> [WORK REQUEST]: Within the listing below, how many lines feature the word "onClick"? Reply with only that number.

> [INPUT RECORDS]:
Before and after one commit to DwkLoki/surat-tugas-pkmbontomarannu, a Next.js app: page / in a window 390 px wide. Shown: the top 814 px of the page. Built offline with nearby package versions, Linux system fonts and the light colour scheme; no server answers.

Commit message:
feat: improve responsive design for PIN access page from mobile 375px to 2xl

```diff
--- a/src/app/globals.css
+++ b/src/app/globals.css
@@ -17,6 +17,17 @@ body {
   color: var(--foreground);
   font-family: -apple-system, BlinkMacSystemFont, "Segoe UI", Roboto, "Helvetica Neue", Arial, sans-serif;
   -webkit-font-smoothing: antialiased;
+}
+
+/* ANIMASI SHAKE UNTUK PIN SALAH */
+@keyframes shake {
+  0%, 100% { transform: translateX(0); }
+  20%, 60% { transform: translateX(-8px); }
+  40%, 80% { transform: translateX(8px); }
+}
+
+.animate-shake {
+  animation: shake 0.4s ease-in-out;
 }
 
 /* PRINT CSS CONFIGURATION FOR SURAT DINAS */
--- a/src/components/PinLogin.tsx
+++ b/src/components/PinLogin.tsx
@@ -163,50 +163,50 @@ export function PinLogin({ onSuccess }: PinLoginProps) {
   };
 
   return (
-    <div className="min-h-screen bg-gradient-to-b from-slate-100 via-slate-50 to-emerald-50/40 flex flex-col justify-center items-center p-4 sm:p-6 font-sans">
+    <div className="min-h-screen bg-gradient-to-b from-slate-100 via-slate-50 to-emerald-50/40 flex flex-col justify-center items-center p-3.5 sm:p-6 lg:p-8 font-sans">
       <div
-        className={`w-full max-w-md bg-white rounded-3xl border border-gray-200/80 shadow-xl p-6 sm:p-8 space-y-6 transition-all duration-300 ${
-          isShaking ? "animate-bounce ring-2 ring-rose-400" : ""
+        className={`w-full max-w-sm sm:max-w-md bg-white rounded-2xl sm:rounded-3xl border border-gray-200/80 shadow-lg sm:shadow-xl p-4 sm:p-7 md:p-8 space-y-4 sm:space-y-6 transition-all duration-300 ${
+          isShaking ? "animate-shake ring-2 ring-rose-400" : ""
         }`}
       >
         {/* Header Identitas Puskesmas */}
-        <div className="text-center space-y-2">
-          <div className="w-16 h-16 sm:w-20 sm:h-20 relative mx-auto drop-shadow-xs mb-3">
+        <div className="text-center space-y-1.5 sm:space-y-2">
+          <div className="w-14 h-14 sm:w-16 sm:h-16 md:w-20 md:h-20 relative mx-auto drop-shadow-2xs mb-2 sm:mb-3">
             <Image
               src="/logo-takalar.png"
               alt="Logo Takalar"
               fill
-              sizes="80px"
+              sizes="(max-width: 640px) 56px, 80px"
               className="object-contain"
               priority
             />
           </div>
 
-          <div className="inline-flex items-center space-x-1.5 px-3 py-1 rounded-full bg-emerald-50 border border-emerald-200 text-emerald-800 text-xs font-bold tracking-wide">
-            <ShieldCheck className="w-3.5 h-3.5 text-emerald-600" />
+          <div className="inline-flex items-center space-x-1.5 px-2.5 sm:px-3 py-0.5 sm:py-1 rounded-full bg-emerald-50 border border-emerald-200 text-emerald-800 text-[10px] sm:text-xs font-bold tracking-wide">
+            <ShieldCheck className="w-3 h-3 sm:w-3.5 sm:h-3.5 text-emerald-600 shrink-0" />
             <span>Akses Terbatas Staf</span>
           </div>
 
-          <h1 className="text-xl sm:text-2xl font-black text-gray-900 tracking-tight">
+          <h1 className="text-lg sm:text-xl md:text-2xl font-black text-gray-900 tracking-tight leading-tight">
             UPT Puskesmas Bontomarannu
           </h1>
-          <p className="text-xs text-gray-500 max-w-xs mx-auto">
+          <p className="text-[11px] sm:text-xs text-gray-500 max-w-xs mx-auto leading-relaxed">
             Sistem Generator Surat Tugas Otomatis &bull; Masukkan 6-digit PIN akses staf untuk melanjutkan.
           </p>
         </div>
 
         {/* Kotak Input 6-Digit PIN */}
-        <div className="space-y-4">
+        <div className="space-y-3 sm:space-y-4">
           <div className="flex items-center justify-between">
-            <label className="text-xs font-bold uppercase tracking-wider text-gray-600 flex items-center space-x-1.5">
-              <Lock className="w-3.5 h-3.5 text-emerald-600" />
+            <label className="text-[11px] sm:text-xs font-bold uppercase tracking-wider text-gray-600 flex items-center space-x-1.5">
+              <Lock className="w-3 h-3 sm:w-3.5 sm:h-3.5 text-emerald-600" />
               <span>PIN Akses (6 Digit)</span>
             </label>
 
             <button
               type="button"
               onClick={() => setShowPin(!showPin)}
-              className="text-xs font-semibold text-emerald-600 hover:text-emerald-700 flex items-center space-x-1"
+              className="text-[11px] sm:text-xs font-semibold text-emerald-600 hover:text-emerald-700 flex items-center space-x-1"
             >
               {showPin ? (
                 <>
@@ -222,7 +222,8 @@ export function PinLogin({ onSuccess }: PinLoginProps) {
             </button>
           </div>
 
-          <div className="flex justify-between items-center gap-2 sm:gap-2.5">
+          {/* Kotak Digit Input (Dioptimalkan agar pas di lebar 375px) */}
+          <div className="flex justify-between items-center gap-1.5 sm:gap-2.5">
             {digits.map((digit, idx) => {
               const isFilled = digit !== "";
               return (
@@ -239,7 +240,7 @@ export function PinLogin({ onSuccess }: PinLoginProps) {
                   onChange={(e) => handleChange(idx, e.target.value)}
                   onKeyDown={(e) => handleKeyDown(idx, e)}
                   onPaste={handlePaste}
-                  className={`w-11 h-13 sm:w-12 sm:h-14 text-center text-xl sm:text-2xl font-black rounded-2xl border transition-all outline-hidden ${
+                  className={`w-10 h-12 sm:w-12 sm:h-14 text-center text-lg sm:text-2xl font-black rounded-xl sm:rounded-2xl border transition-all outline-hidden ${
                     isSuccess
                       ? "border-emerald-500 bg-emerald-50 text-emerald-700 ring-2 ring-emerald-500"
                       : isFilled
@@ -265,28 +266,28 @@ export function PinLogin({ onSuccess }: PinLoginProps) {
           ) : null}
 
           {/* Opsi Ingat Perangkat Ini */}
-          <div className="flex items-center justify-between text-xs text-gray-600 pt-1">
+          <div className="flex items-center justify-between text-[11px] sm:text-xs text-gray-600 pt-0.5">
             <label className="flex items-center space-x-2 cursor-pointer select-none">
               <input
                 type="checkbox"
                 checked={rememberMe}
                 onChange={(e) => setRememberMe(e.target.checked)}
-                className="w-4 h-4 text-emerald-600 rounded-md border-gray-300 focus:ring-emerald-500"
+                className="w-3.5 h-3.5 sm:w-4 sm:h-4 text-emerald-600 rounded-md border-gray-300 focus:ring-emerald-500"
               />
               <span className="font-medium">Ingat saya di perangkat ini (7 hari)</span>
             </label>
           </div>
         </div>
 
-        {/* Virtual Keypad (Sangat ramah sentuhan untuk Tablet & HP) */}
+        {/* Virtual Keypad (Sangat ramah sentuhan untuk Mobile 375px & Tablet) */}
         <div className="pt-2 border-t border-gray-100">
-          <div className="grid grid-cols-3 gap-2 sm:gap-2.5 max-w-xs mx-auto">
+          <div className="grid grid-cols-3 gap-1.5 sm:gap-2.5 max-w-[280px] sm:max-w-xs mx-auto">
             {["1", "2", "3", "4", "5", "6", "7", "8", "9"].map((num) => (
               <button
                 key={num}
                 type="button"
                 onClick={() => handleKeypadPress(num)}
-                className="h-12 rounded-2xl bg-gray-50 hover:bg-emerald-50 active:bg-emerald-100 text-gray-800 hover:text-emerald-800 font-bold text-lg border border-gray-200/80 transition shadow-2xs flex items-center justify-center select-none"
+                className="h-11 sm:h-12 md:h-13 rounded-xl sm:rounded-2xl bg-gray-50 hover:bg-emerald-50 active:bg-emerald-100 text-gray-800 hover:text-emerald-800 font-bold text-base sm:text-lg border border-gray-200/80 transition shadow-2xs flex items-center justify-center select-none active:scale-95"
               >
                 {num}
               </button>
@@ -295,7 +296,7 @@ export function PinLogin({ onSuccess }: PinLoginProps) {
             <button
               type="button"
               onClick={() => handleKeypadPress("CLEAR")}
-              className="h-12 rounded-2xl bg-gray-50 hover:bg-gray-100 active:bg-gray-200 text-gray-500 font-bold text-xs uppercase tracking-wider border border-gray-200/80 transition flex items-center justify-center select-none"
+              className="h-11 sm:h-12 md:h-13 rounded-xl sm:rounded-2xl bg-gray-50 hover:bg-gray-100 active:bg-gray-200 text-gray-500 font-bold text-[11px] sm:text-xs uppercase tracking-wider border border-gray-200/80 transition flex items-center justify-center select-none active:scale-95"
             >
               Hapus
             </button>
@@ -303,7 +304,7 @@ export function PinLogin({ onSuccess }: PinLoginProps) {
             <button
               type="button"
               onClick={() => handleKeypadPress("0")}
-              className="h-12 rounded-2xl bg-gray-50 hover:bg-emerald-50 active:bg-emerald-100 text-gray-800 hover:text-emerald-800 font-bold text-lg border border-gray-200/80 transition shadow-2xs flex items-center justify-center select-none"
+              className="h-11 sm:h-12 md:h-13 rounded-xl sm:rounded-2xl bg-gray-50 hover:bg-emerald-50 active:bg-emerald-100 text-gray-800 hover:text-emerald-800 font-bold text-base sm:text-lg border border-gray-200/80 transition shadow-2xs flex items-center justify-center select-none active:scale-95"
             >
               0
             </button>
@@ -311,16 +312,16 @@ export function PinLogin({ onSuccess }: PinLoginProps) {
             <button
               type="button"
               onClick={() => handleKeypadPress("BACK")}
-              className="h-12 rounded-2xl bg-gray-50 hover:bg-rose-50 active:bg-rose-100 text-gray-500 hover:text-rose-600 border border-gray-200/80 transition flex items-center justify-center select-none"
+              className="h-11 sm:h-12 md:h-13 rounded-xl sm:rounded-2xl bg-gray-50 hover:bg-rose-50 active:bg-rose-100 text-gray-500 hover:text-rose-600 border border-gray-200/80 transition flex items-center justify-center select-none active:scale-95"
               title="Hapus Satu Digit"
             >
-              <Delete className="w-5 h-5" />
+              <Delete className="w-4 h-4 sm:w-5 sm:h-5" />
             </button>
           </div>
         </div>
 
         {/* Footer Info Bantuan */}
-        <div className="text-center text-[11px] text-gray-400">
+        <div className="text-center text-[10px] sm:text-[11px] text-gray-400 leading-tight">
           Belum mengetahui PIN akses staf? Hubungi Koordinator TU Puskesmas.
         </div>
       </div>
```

> [OUTPUT BELOW]: 5